(Beginning of Provided records)
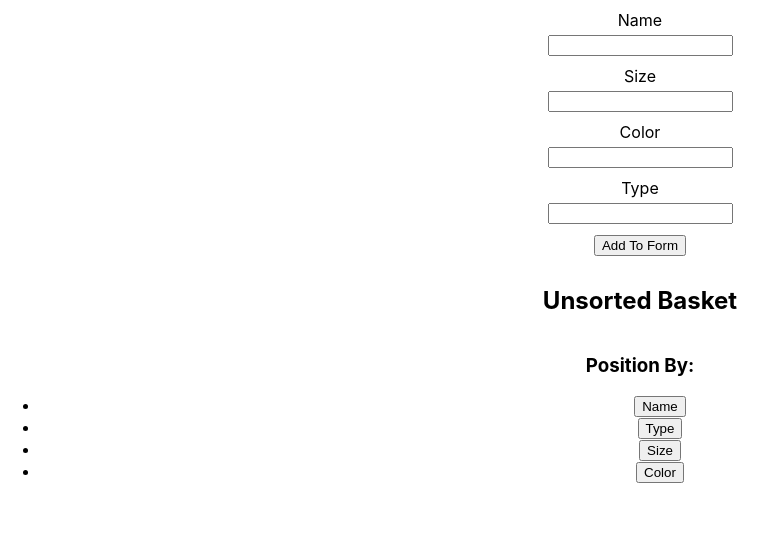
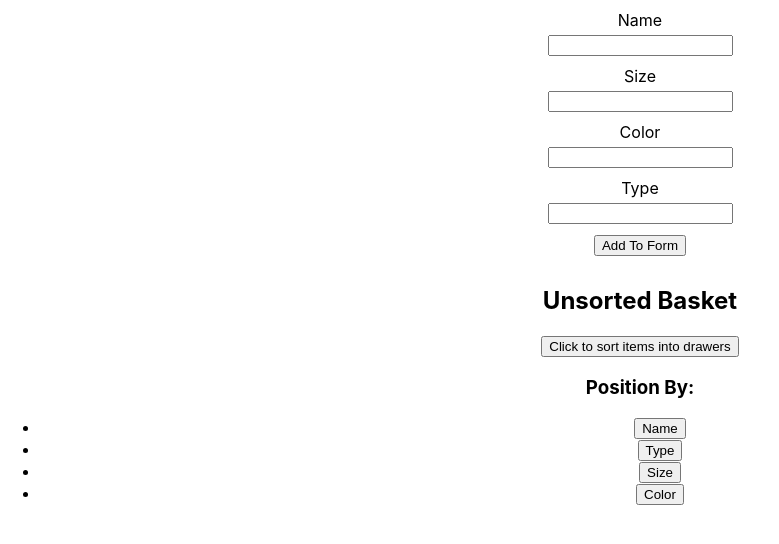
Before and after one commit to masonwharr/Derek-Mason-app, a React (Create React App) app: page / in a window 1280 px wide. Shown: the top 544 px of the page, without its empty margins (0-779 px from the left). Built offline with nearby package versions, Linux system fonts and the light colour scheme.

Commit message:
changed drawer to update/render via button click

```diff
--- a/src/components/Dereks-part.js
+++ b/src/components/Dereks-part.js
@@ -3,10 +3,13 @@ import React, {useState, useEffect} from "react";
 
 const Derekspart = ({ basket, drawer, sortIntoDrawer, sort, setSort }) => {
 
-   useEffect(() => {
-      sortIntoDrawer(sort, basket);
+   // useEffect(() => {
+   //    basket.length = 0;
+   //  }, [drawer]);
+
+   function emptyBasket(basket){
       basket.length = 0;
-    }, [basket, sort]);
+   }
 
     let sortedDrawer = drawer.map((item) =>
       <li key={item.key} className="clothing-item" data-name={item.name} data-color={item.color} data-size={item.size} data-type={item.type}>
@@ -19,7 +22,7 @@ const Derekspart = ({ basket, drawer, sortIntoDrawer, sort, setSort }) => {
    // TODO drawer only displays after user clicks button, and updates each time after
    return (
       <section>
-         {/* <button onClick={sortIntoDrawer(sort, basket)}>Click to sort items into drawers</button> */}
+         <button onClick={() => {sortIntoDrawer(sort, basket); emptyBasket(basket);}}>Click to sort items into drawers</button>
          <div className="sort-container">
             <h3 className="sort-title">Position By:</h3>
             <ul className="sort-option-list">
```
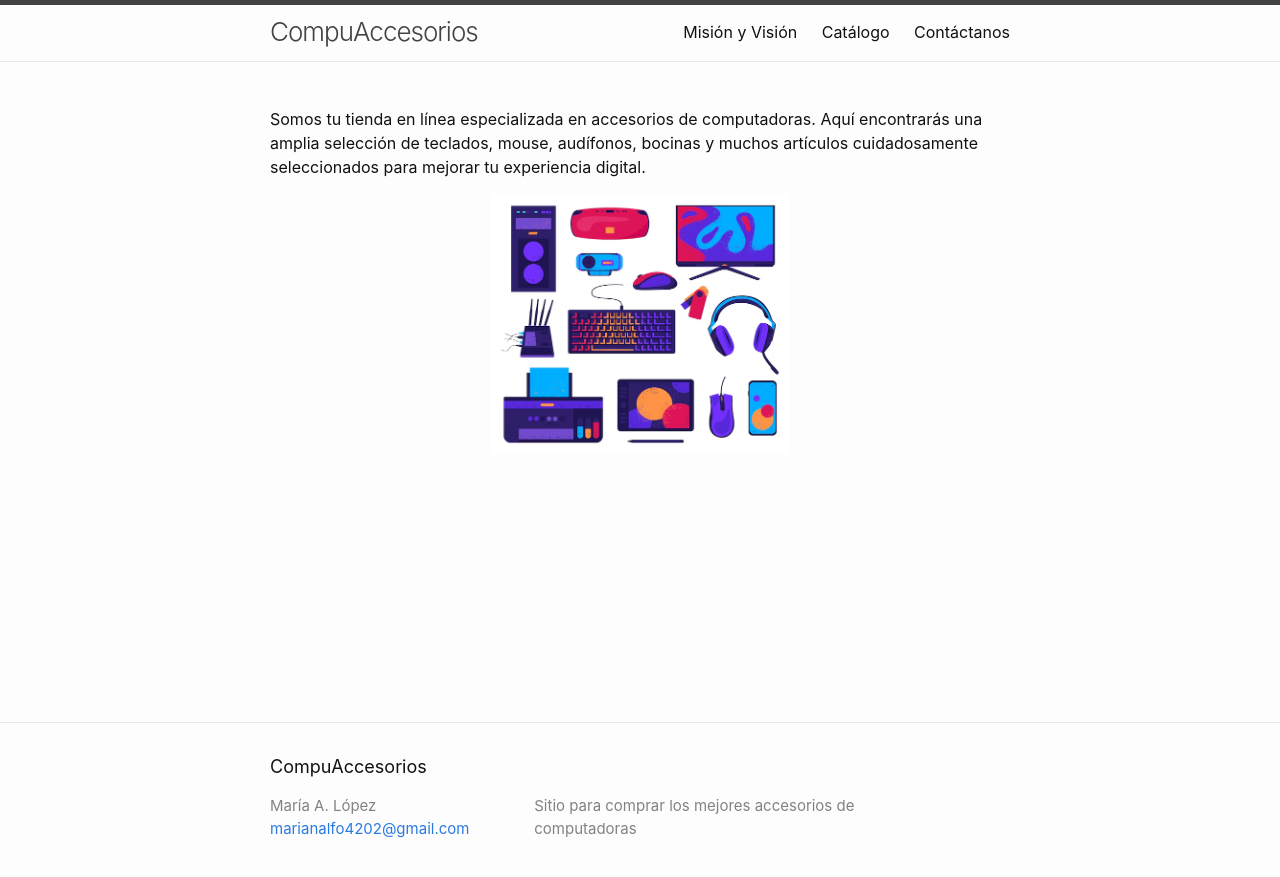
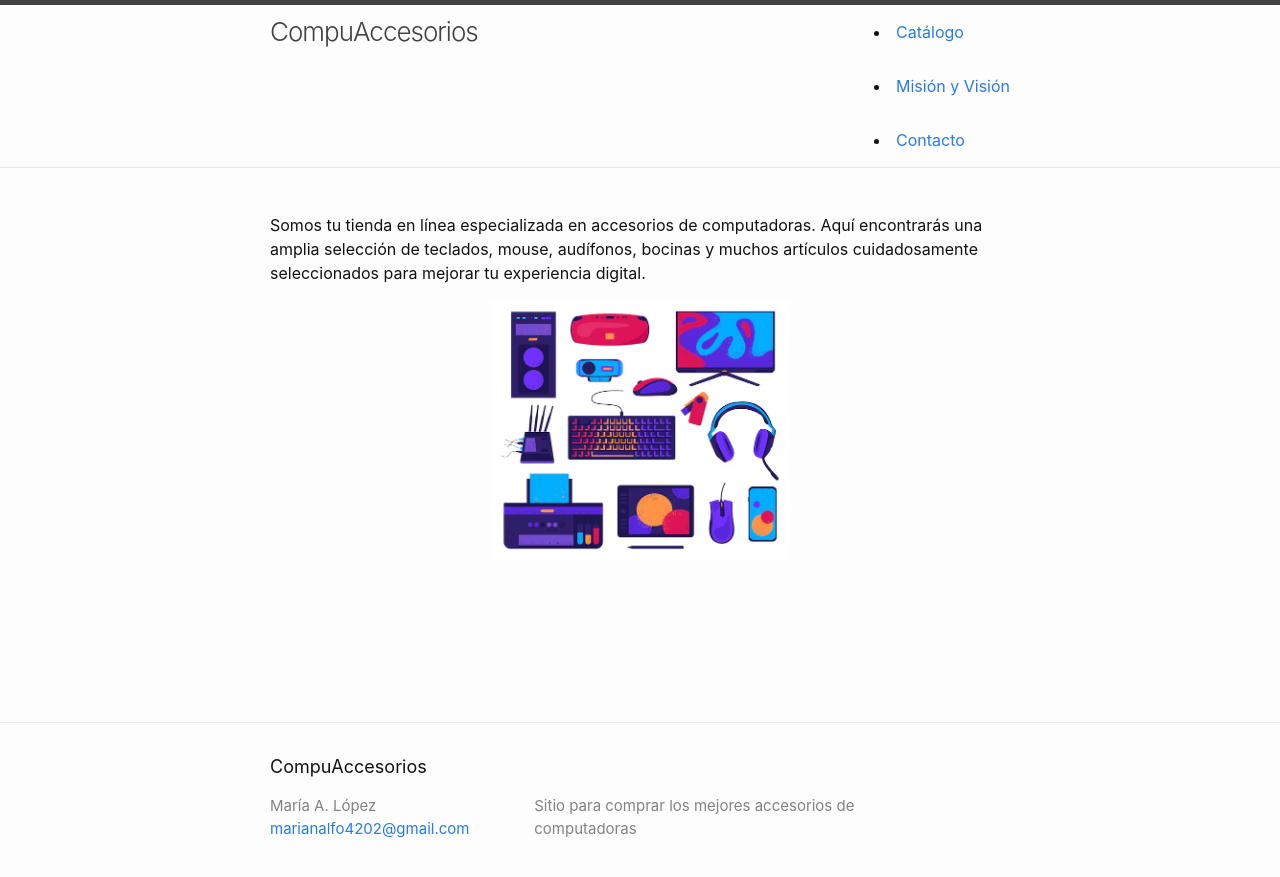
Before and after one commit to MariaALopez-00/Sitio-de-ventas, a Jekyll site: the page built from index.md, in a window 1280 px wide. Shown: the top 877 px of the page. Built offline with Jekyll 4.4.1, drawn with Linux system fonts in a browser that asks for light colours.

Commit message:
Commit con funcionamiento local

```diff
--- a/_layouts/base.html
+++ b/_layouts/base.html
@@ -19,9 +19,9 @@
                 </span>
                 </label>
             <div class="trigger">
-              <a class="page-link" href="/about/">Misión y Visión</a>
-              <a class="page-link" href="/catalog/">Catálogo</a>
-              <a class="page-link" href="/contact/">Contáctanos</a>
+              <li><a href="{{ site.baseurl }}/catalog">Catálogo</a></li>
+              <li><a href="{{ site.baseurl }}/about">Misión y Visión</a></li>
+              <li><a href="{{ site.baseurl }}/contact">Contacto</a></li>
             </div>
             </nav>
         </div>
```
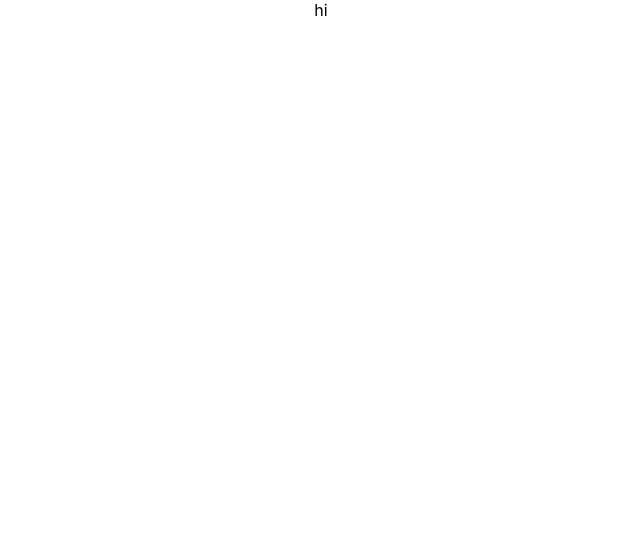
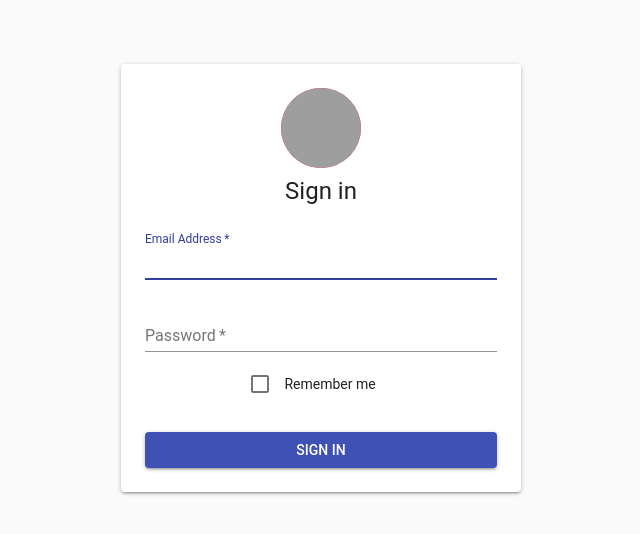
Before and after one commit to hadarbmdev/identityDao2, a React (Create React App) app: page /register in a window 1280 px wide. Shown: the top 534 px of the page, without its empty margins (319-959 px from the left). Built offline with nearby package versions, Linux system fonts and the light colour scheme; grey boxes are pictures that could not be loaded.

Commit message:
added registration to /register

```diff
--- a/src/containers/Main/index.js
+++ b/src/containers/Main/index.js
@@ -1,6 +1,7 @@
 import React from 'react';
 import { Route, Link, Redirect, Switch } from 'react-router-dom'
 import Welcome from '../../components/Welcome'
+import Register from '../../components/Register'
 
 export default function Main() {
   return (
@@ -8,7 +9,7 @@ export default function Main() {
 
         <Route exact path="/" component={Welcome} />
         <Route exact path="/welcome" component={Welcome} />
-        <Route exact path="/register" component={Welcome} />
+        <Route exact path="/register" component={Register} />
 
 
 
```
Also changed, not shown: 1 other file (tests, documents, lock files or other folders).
(End of Provided records)
__Task objective__. Would you restate the records above word for word and exclude the pictures?

__Solution to this problem__.
Before and after one commit to masonwharr/Derek-Mason-app, a React (Create React App) app: page / in a window 1280 px wide. Shown: the top 544 px of the page, without its empty margins (0-779 px from the left). Built offline with nearby package versions, Linux system fonts and the light colour scheme.

Commit message:
changed drawer to update/render via button click

```diff
--- a/src/components/Dereks-part.js
+++ b/src/components/Dereks-part.js
@@ -3,10 +3,13 @@ import React, {useState, useEffect} from "react";
 
 const Derekspart = ({ basket, drawer, sortIntoDrawer, sort, setSort }) => {
 
-   useEffect(() => {
-      sortIntoDrawer(sort, basket);
+   // useEffect(() => {
+   //    basket.length = 0;
+   //  }, [drawer]);
+
+   function emptyBasket(basket){
       basket.length = 0;
-    }, [basket, sort]);
+   }
 
     let sortedDrawer = drawer.map((item) =>
       <li key={item.key} className="clothing-item" data-name={item.name} data-color={item.color} data-size={item.size} data-type={item.type}>
@@ -19,7 +22,7 @@ const Derekspart = ({ basket, drawer, sortIntoDrawer, sort, setSort }) => {
    // TODO drawer only displays after user clicks button, and updates each time after
    return (
       <section>
-         {/* <button onClick={sortIntoDrawer(sort, basket)}>Click to sort items into drawers</button> */}
+         <button onClick={() => {sortIntoDrawer(sort, basket); emptyBasket(basket);}}>Click to sort items into drawers</button>
          <div className="sort-container">
             <h3 className="sort-title">Position By:</h3>
             <ul className="sort-option-list">
```
Before and after one commit to MariaALopez-00/Sitio-de-ventas, a Jekyll site: the page built from index.md, in a window 1280 px wide. Shown: the top 877 px of the page. Built offline with Jekyll 4.4.1, drawn with Linux system fonts in a browser that asks for light colours.

Commit message:
Commit con funcionamiento local

```diff
--- a/_layouts/base.html
+++ b/_layouts/base.html
@@ -19,9 +19,9 @@
                 </span>
                 </label>
             <div class="trigger">
-              <a class="page-link" href="/about/">Misión y Visión</a>
-              <a class="page-link" href="/catalog/">Catálogo</a>
-              <a class="page-link" href="/contact/">Contáctanos</a>
+              <li><a href="{{ site.baseurl }}/catalog">Catálogo</a></li>
+              <li><a href="{{ site.baseurl }}/about">Misión y Visión</a></li>
+              <li><a href="{{ site.baseurl }}/contact">Contacto</a></li>
             </div>
             </nav>
         </div>
```
Before and after one commit to hadarbmdev/identityDao2, a React (Create React App) app: page /register in a window 1280 px wide. Shown: the top 534 px of the page, without its empty margins (319-959 px from the left). Built offline with nearby package versions, Linux system fonts and the light colour scheme; grey boxes are pictures that could not be loaded.

Commit message:
added registration to /register

```diff
--- a/src/containers/Main/index.js
+++ b/src/containers/Main/index.js
@@ -1,6 +1,7 @@
 import React from 'react';
 import { Route, Link, Redirect, Switch } from 'react-router-dom'
 import Welcome from '../../components/Welcome'
+import Register from '../../components/Register'
 
 export default function Main() {
   return (
@@ -8,7 +9,7 @@ export default function Main() {
 
         <Route exact path="/" component={Welcome} />
         <Route exact path="/welcome" component={Welcome} />
-        <Route exact path="/register" component={Welcome} />
+        <Route exact path="/register" component={Register} />
 
 
 
```
Also changed, not shown: 1 other file (tests, documents, lock files or other folders).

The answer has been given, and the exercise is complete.